The newest member of the five-member Georgia Board of Pardons and Paroles, Mike Light, brings unique credentials to the governor’s effort to end the conflicts between Paroles and the Department of Corrections. No one person has ever worked for both agencies at such high levels for a period of 20 years. Light began as an investigator with the parole board in 1980, then worked as a parole officer, eventually becoming the chief parole officer and also chief spokesman for the board. In 1995, he became public information director for the Department of Corrections, where in May 1999 he was named executive assistant to Commissioner Jim Wetherington. “Like it or not,” says Light, “Corrections and Paroles are joined at the hip. Over the years, the two entities drifted apart. Now, the people in place are determined to work together. We can help each other.”
“Saxby Chambliss is a little perplexed. The Republican congressman from Georgia is chairman of the House Subcommittee on Terrorism and Homeland Security and a key player in the congressional investigation into the roots of the Sept. 11 attacks. He knows a lot about the subject. Yet it was not until he read a recent issue of Time magazine that he learned in late 2000 the Clinton administration came up with a new, aggressive, wide-ranging plan to topple the al-Qaeda terrorist network. The heroes of the article were Richard Clarke, a top anti-terrorism aide who is said to have put together the plan, and Samuel Berger, President Clinton’s national security adviser. And that’s what has Chambliss perplexed. ‘I’ve had Dick Clarke testify before our committee several times, and we’ve invited Samuel Berger several times,’ Chambliss says, ‘and this is the first I’ve ever heard of that plan.'” – National Review
Financially troubled American Airlines and United Airlines both have asked the city of Chicago to postpone the $3.6 billion construction of two new terminals at O’Hare International Airport, leading to speculation that struggling Delta Air Lines may be taking a second look at supporting construction of a fifth runway at Atlanta’s Hartsfield International Airport. However, some observers say the billion-dollar-plus Atlanta project is too far along and couldn’t be scrapped or curtailed at this point.
“The open primary system should be a source of pride for Georgians. We have freedoms and choices that voters in some states can only imagine. Instead of fighting those independent voters who refuse to be limited by platforms or party lines, we should support them. After all, polls show more and more people feel disillusioned and disconnected with the traditional parties. If we want voters to continue going to the polls, we need to give them more choices, not fewer.” – Editorial in the Athens Banner-Herald.
The governor’s daughter, Allison Barnes Salter, has just completed a two-year stint as law clerk for Federal District Judge Thomas W. Thrash Jr. and has signed on with the Cobb County Solicitor’s Office. “She’ll do well wherever she goes,” says Thrash. The younger Barnes attended the University of Georgia Law School, as did her father, and may have gotten the better grades in the family.
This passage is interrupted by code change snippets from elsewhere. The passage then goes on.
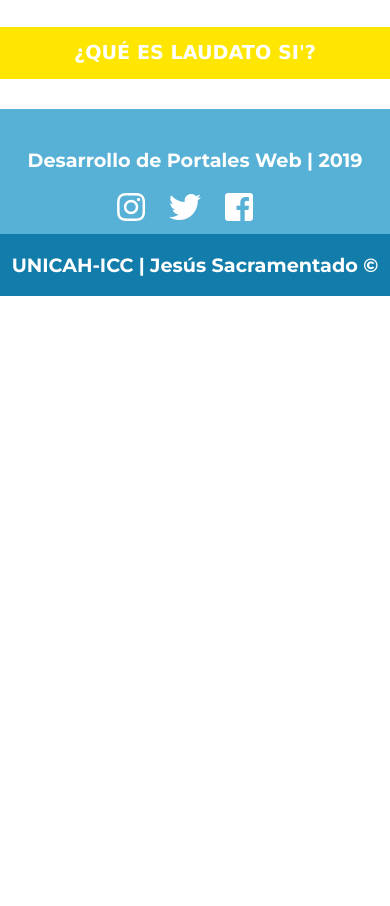
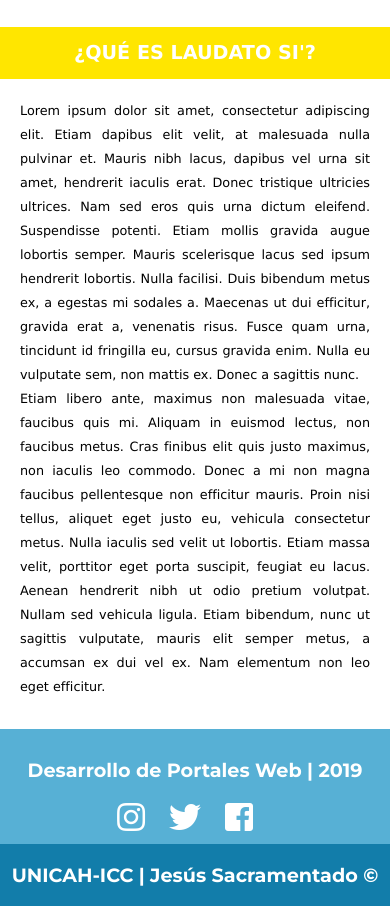
Before and after one commit to sovilleda07/LaudatoSi, a plain HTML site: page index.html in a window 390 px wide. Shown: the part 1142-2048 px from the top of the page. Before the commit the page ends 1438 px from the top, so only its background shows below. Drawn offline with Linux system fonts and the light colour scheme.

Commit message:
Cambio en el contenido

```diff
--- a/css/estilo.css
+++ b/css/estilo.css
@@ -230,7 +230,7 @@ el menu se sobreposicione */
 .wrapper p{
     padding-top: 10px;
     text-align: justify;
-    font-size: 1.2rem;
+    font-size: 1rem;
 }
 .content{
     position: absolute;
@@ -256,13 +256,20 @@ el menu se sobreposicione */
     color: var(--blanco);
 }
 .overlay{
-    opacity: 0
+    opacity: 0;
 }
 .wrapper:hover img{
-    opacity: .5
+    opacity: .5;
+    /* webkit-transform: scale(1.3);
+    -ms-transform: scale(1.3);
+    transform: scale(1.3); */
+    /* Efecto para achicar */
+    -webkit-transform: scale(0.8);
+    -ms-transform: scale(0.8);
+    transform: scale(0.8);
 }
 .wrapper:hover .overlay{
-    opacity: 1
+    opacity: 1;
 }
 @media (max-width: 800px){
     .content{
@@ -280,14 +287,29 @@ el menu se sobreposicione */
 
 /* Contenido */
 .contenido-principal{
-    margin-top: 40px;
+    margin-top: 20px;
+}
+.contenido-principal p{
+    font-family: Verdana, Geneva, Tahoma, sans-serif;
+    line-height: 2rem;
+    text-align: justify;
+    font-size: 1rem;
+    padding: 0 20px;
 }
 
+@media (max-width:800px){
+    .contenido-principal p{
+        line-height: 1.5rem;
+        text-align: justify;
+        font-size: 0.8rem;
+        padding: 0 20px;
+    }
+}
 /*Footer*/
 .footer-sitio {
     background-color: var(--footer);
     margin-top: 30px;
-    padding-top: 20px;
+    padding-top: 10px;
     text-align: center;
 }
 .footer-sitio h3 {
--- a/index.html
+++ b/index.html
@@ -51,7 +51,7 @@
 
     <!-- Imagenes -->
     <div class="contenedor clearfix">
-        <main class="servicios">
+        <main class="imagenes">
             <div class="contenedor-imagenes">
                 <div class="wrapper">
                     <img src="img/mares.jpg" alt="mares">
@@ -88,12 +88,15 @@
         <h2 class="texto-divisor">¿QUÉ ES LAUDATO SI'?</h2>
     </div>
 
-    <!-- Contenido
-    <div class="contenedor clearfix">
-        <p>El pasaje estándar Lorem Ipsum, usado desde el año 1500.
-            "Lorem ipsum dolor sit amet, consectetur adipiscing elit, sed do eiusmod tempor incididunt ut labore et dolore magna aliqua. Ut enim ad minim veniam, quis nostrud exercitation ullamco laboris nisi ut aliquip ex ea commodo consequat. Duis aute irure dolor in reprehenderit in voluptate velit esse cillum dolore eu fugiat nulla pariatur. Excepteur sint occaecat cupidatat non proident, sunt in culpa qui officia deserunt mollit anim id est laborum."
-            Sección 1.10.32 de "de Finibus Bonorum et Malorum", escrito por Cicero en el 45 antes de Cristo "Sed ut perspiciatis unde omnis iste natus error sit voluptatem accusantium doloremque laudantium, totam rem aperiam, eaque ipsa quae ab illo inventore veritatis et quasi architecto beatae vitae dicta sunt explicabo. Nemo enim ipsam voluptatem quia voluptas sit aspernatur aut odit aut fugit, sed quia consequuntur magni dolores eos qui ratione voluptatem sequi nesciunt. Neque porro quisquam est, qui dolorem ipsum quia dolor sit amet, consectetur, adipisci velit, sed quia non numquam eius modi tempora incidunt ut labore et dolore magnam aliquam quaerat voluptatem. Ut enim ad minima veniam, quis nostrum exercitationem ullam corporis suscipit laboriosam, nisi ut aliquid ex ea commodi consequatur? Quis autem vel eum iure reprehenderit qui in ea voluptate velit esse quam nihil molestiae consequatur, vel illum qui dolorem eum fugiat quo voluptas nulla pariatur?"</p>
-    </div> -->
+    <!-- Contenido -->
+    <div class="contenido-principal">
+        <div class="contenedor clearfix">
+        <p>Lorem ipsum dolor sit amet, consectetur adipiscing elit. Etiam dapibus elit velit, at malesuada nulla pulvinar et. Mauris nibh lacus, dapibus vel urna sit amet, hendrerit iaculis erat. Donec tristique ultricies ultrices. Nam sed eros quis urna dictum eleifend. Suspendisse potenti. Etiam mollis gravida augue lobortis semper. Mauris scelerisque lacus sed ipsum hendrerit lobortis. Nulla facilisi. Duis bibendum metus ex, a egestas mi sodales a. Maecenas ut dui efficitur, gravida erat a, venenatis risus. Fusce quam urna, tincidunt id fringilla eu, cursus gravida enim. Nulla eu vulputate sem, non mattis ex. Donec a sagittis nunc. </p>
+        <p>Etiam libero ante, maximus non malesuada vitae, faucibus quis mi. Aliquam in euismod lectus, non faucibus metus. Cras finibus elit quis justo maximus, non iaculis leo commodo. Donec a mi non magna faucibus pellentesque non efficitur mauris. Proin nisi tellus, aliquet eget justo eu, vehicula consectetur metus. Nulla iaculis sed velit ut lobortis. Etiam massa velit, porttitor eget porta suscipit, feugiat eu lacus. Aenean hendrerit nibh ut odio pretium volutpat. Nullam sed vehicula ligula. Etiam bibendum, nunc ut sagittis vulputate, mauris elit semper metus, a accumsan ex dui vel ex. Nam elementum non leo eget efficitur. </p>
+        </div>
+
+    </div>
+
 
     <!-- Footer -->
     <!--Pié de Página-->
```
She declines direct comment, except to note that she and her father had some of the same professors, including one who would write a letter of recommendation for any student getting an A in that class. The professor wrote such a letter for the more recent Barnes graduate. Not clear that he ever did for her Daddy.